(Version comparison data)
++++++++++
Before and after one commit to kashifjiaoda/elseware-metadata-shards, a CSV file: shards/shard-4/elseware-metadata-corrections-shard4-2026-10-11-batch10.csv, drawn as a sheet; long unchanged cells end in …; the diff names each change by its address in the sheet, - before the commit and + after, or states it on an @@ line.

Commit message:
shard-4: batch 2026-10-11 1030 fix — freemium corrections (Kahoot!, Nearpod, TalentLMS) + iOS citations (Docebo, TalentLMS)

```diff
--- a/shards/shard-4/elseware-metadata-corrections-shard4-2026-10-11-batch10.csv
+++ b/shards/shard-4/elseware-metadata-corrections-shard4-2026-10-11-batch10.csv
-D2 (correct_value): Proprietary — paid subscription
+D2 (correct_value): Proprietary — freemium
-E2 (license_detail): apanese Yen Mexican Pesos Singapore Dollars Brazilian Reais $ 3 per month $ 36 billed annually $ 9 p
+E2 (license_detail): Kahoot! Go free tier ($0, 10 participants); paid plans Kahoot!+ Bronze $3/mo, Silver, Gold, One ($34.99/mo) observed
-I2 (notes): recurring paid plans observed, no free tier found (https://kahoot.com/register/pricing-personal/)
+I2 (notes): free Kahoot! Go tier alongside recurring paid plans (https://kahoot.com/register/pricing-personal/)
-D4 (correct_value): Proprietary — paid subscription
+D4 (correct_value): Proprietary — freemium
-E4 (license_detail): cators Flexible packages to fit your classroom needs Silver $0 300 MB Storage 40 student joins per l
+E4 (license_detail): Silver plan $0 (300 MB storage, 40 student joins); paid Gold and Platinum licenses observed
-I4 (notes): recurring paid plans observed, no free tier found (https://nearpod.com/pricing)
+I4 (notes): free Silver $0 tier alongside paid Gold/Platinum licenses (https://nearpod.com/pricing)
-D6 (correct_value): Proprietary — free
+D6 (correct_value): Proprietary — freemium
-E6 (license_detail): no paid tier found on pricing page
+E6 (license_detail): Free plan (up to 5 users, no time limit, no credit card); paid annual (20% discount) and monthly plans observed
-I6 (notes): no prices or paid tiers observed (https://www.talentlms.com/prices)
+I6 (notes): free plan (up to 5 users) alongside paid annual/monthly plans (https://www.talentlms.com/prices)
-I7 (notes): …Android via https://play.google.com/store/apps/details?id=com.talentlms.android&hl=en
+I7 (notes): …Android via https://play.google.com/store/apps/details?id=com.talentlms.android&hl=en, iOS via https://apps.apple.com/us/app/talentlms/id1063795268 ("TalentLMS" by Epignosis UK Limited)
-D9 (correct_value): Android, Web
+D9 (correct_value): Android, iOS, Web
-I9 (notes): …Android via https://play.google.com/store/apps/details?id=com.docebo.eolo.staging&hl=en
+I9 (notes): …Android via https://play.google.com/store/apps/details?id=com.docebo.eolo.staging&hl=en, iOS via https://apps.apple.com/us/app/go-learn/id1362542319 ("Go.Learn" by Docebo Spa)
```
++++++++++
WHAT THE EXERCISE ASKS:
When you write the entries out again, keep every word and mark exactly as it is.

RESULT:
Before and after one commit to kashifjiaoda/elseware-metadata-shards, a CSV file: shards/shard-4/elseware-metadata-corrections-shard4-2026-10-11-batch10.csv, drawn as a sheet; long unchanged cells end in …; the diff names each change by its address in the sheet, - before the commit and + after, or states it on an @@ line.

Commit message:
shard-4: batch 2026-10-11 1030 fix — freemium corrections (Kahoot!, Nearpod, TalentLMS) + iOS citations (Docebo, TalentLMS)

```diff
--- a/shards/shard-4/elseware-metadata-corrections-shard4-2026-10-11-batch10.csv
+++ b/shards/shard-4/elseware-metadata-corrections-shard4-2026-10-11-batch10.csv
-D2 (correct_value): Proprietary — paid subscription
+D2 (correct_value): Proprietary — freemium
-E2 (license_detail): apanese Yen Mexican Pesos Singapore Dollars Brazilian Reais $ 3 per month $ 36 billed annually $ 9 p
+E2 (license_detail): Kahoot! Go free tier ($0, 10 participants); paid plans Kahoot!+ Bronze $3/mo, Silver, Gold, One ($34.99/mo) observed
-I2 (notes): recurring paid plans observed, no free tier found (https://kahoot.com/register/pricing-personal/)
+I2 (notes): free Kahoot! Go tier alongside recurring paid plans (https://kahoot.com/register/pricing-personal/)
-D4 (correct_value): Proprietary — paid subscription
+D4 (correct_value): Proprietary — freemium
-E4 (license_detail): cators Flexible packages to fit your classroom needs Silver $0 300 MB Storage 40 student joins per l
+E4 (license_detail): Silver plan $0 (300 MB storage, 40 student joins); paid Gold and Platinum licenses observed
-I4 (notes): recurring paid plans observed, no free tier found (https://nearpod.com/pricing)
+I4 (notes): free Silver $0 tier alongside paid Gold/Platinum licenses (https://nearpod.com/pricing)
-D6 (correct_value): Proprietary — free
+D6 (correct_value): Proprietary — freemium
-E6 (license_detail): no paid tier found on pricing page
+E6 (license_detail): Free plan (up to 5 users, no time limit, no credit card); paid annual (20% discount) and monthly plans observed
-I6 (notes): no prices or paid tiers observed (https://www.talentlms.com/prices)
+I6 (notes): free plan (up to 5 users) alongside paid annual/monthly plans (https://www.talentlms.com/prices)
-I7 (notes): …Android via https://play.google.com/store/apps/details?id=com.talentlms.android&hl=en
+I7 (notes): …Android via https://play.google.com/store/apps/details?id=com.talentlms.android&hl=en, iOS via https://apps.apple.com/us/app/talentlms/id1063795268 ("TalentLMS" by Epignosis UK Limited)
-D9 (correct_value): Android, Web
+D9 (correct_value): Android, iOS, Web
-I9 (notes): …Android via https://play.google.com/store/apps/details?id=com.docebo.eolo.staging&hl=en
+I9 (notes): …Android via https://play.google.com/store/apps/details?id=com.docebo.eolo.staging&hl=en, iOS via https://apps.apple.com/us/app/go-learn/id1362542319 ("Go.Learn" by Docebo Spa)
```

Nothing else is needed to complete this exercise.